- Rodanthe Pier at2451 Atlantic Drive. Famous for world-class fishing, this legendary pier extends a full 700 feet out into the ocean. Depending on the season, you and your family can reel in choice gamefish like mackerel, mullet, croaker, spot, drum, cobia, and more. No license is required, but modest fishing fees apply: $12 per day for ages 11 and up, $7 for children 10 and under, $15 for live-bait fishing (pin rigging), and $2 for sightseeing only. Stop in at the Pier House to stock up on bait, tackle, snacks, and drinks. If you wish, you can also rent or purchase your rods and reels here.
- Radikal Kite & Jetski at 24202 NC Highway 12, open April through October. Never tried kiteboarding or jet-skiing? Come here for hands-on lessons, customized to your needs. Radikal provides all the gear you'll need, from wet suits and water booties to helmets, kites, and skis. Already a seasoned watersports enthusiast? Visit Radikal to rent jet skis, surf boards, stand-up paddleboards, and more.
Waves (Population 134)

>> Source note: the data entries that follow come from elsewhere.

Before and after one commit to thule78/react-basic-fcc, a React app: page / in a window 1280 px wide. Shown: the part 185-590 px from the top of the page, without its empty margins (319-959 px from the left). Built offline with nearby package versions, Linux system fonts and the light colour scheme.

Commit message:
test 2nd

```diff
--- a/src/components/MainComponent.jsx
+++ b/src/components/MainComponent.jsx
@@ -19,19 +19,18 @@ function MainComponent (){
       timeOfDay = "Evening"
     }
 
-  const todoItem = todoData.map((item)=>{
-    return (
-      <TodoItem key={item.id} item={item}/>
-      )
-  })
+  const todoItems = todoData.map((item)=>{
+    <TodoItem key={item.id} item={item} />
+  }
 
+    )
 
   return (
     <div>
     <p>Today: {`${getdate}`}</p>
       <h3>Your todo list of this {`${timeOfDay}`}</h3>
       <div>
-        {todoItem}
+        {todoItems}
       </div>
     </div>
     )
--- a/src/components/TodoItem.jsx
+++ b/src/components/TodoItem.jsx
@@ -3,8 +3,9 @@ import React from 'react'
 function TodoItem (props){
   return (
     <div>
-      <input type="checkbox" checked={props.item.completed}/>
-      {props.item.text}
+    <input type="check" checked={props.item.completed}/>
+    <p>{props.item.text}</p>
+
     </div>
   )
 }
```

At just under half a square mile, Waves is the smallest of the Chicamacomico Tri-Villages. But it's surprisingly big on family fun and adventure. Crisscrossed by cooling breezes and bordered by beautiful waves, it offers endless opportunities for wind-powered watersports.
Come to Kitty Hawk Kites at Mile Post 40, 24502, Highway 12 - the world's largest hang-gliding school - to learn how to soar above sea and sand for airborne thrills and awesome bird's-eye views. You can also take kiteboarding lessons, rent and purchase watersports gear, and shop for gifts and apparel.
Salvo (Population 229)
Nestled at the far southern end of the Tri-Villages, Salvo boasts public-access beachfront on both sides, with pounding surf to the east and serene sound waters to the west. Visit Salvo Beach and the Salvo Day Use Area to enjoy sunning, surfing, swimming, boating, birding, or just strolling by the shore. Plus, be sure to drop by the Pea Island Art Gallery (27766 NC Highway 12), where the works of more than 100 gifted local artists are on display year 'round.
The Tri-Villages Are Just the Beginning
You'll discover a world of adventure in the NC Outer banks. Pack your bags, gather your family, and head off to our magical coast.